Venice has always been my dream city. I got to visit for the first time a few years ago when I toured some parts of Europe. I’m afraid I didn’t do the city much justice at the time and I have always longed to return. Luckily, I got the chance to do so recently. I got the chance to revisit the city of my dreams, only this time, it had an entirely different name and was in a completely different continent. This time, I returned to Ganvie – The Venice of Africa!

OK, not a gondola but very very close!

Ganvie is a stilt village built on the Lake Nokoué in Benin Republic. It isn’t the only one of its kind but it is the largest, being home to about 20,000 people, and the most visited on the Lake. In a lot of ways, Ganvie is very similar to Makoko – also sometimes referred to as the ‘Venice of Africa’, but I found this place to much cleaner than its Nigerian counterpart and more primeval than the city it is nicknamed after.

Life in Ganvie is conducted primarily on the water. The villagers here go about their normal businesses on boats. I suppose every household owns one. The village also contains schools, churches, restaurants and hotels where tourists can spend the night. Most choose however to visit from the cities nearby. I visited from Fidjrosse with Mark – my couchsurfing host and the drive to Ganvie took about 30 minutes.

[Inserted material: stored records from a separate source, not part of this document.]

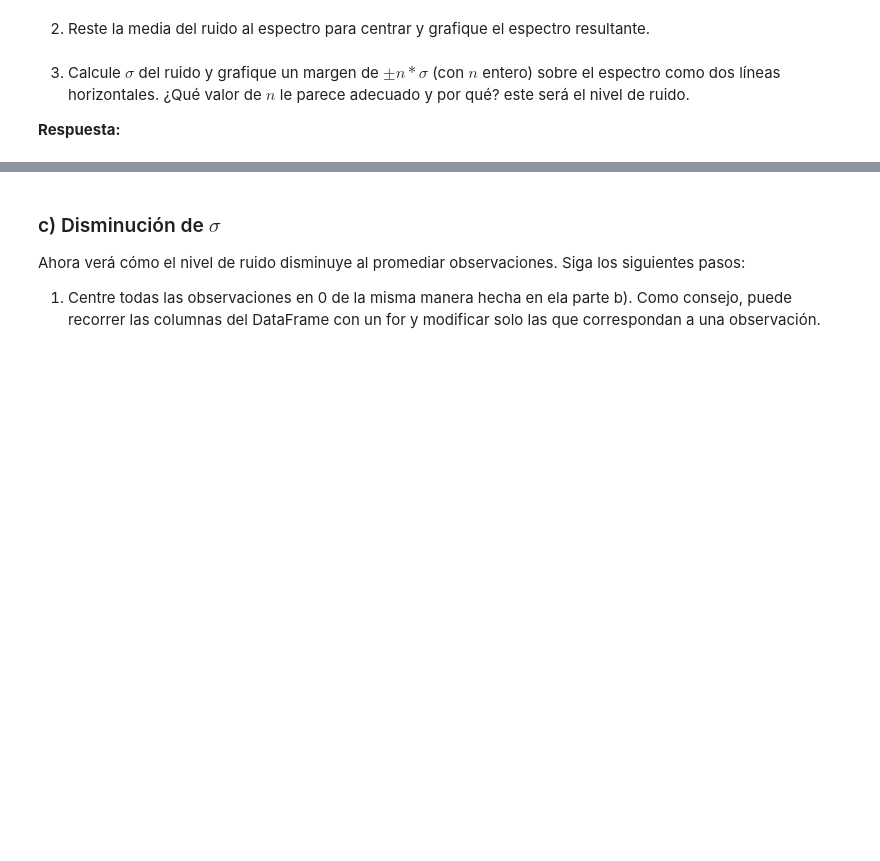
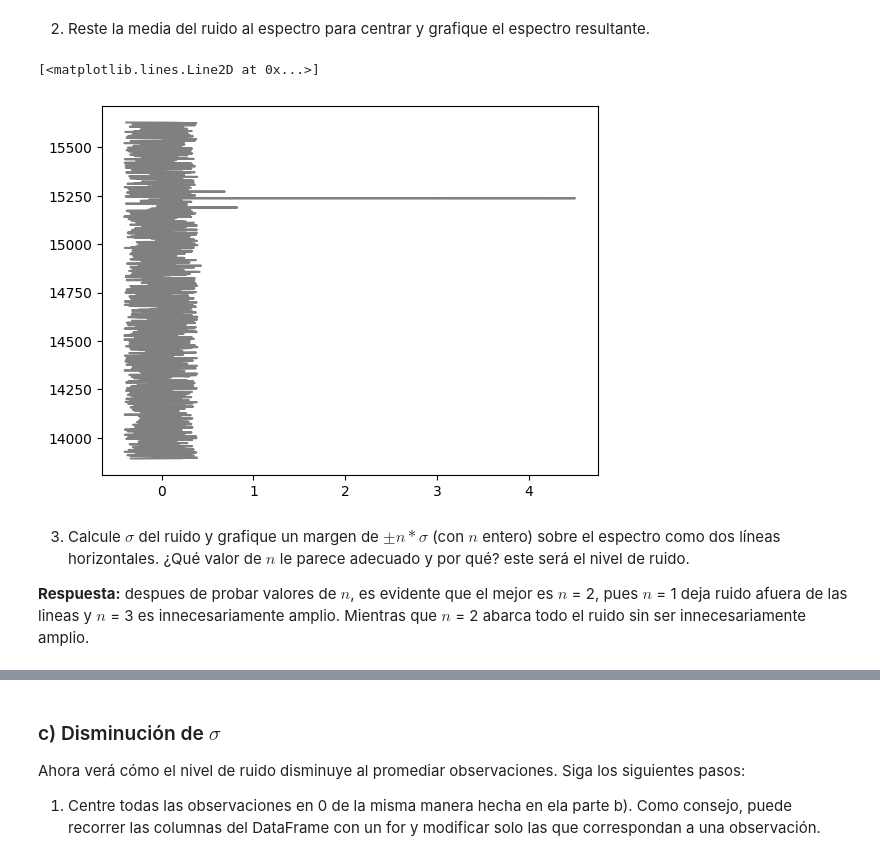
Before and after one commit to GARU0012/Tarea-2, a Jupyter notebook: Tarea2.ipynb, the cells around one changed output, grey strips where cells are left out. Drawn from its saved outputs; the diff is of its cells as text; code cells hidden in the pictures; blank space fills up the shorter version.

```diff
--- a/Tarea2.ipynb
+++ b/Tarea2.ipynb
@@ -212,0 +255,14 @@ ruido =
+# %%
+# Para hacer esto, usamos los metodos ya usados de pandas para promedio y std,
+# para lo del margen supongo que se refiere a eliminar los que estan fuera del
+# margen, lo que puede ser problematico despues para graficar y tal pero por
+# ahora voy a aplicar eso nomas (con el filtro de datos de pandas).
+
+# Entonces, definimos ruido como dice la instruccion y luego lo redefinimos segun el margen con los metodos de filtrar datos de pandas:
+
+ruido = data0["obs_1"]
+ruido = ruido[(ruido) >= ruido.mean() - 3*ruido.std()]
+ruido = ruido[(ruido) <= ruido.mean() + 3*ruido.std()]
+ruido
+
+# notar que ahora tiene 2 filas menos :0
@@ -217,4 +286,13 @@ ruido =
+# %%
+# Grafique el espectro centrado en 0 aquí
+# Hacemos lo que nos dice la instruccion (para hacerla mas facil definimos nueva variable para graficar):
+
+obs_1Centrado = data0["obs_1"] - ruido.mean()
+plt.plot(obs_1Centrado, data0["Wlth"], color = "grey")
+# %% [output]
+[<matplotlib.lines.Line2D at 0x...>]
+[figure, added]
 # %% [markdown]
 3. Calcule $\sigma$ del ruido y grafique un margen de $\pm n*\sigma$ (con $n$ entero) sobre el espectro como dos líneas horizontales. ¿Qué valor de $n$ le parece adecuado y por qué? este será el nivel de ruido.
 
-**Respuesta:**
+**Respuesta:** despues de probar valores de $n$, es evidente que el mejor es $n$ = 2, pues $n$ = 1 deja ruido afuera de las lineas y $n$ = 3 es innecesariamente amplio. Mientras que $n$ = 2 abarca todo el ruido sin ser innecesariamente amplio.
```
Also changed, not shown: parts of 21 cells of this notebook.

The tour itself was pretty interesting. I don’t recall exactly how much it cost us but it was somewhere around 5,000cefa pp. I wonder how much of this actually goes back to the village and its inhabitants.

We completed our visit in about two hours which was just enough time to cruise on the lake, stop over at two places to get drinks and souvenirs before finding our way back to the mainland. Overall, my second visit to ‘Venice’ was just as interesting as the first!

Some points to note when visiting Ganvie:

  • Take pictures discreetly. If you want to take pictures of people, you may want to seek their permission first. Some hold the believe that taking their picture is akin to stealing their souls.
  • Plan to visit in the morning. We had the best weather and very few tourists when we visited.

Have you visited Ganvie or any other floating village? What was your experience like?

I love to hear from you, Leave a comment here!


  1. Hey tourist!!! I was wondering for a moment…if u were in Venice. HAHAHA!!! you got me there…What’s interesting about this piece is the way you captured poverty in its original form. I didn’t get to visit Ganvie but will make it next time. Thank you for this piece and keep exploring…

    • Haha, I wish! I would really love to visit Venice again but for now, Ganvie would be my Venice. 🙂 I’d be on the lookout for your post about it when you do get to visit. Thanks for stopping by…

  2. Beautiful photos that underlies the poverty going on in that region. Beautiful but sad. Thanks for capturing it all. Greetings!

    • Hiya, thanks for your comment. I really hope the people who live there somehow benefit from the inflow of tourists to their village.

  3. I literally laughed aloud when it hit me that it wasn’t actually Venice.

    Great Post.

    I do wonder if there’s a floating city in every African country.

    Would be interesting to note how come.

    • A little click bait, sorry, LOL. I think most countries along the coast might have a floating village cos of their proximity to the water. This is my uninformed guess anyway.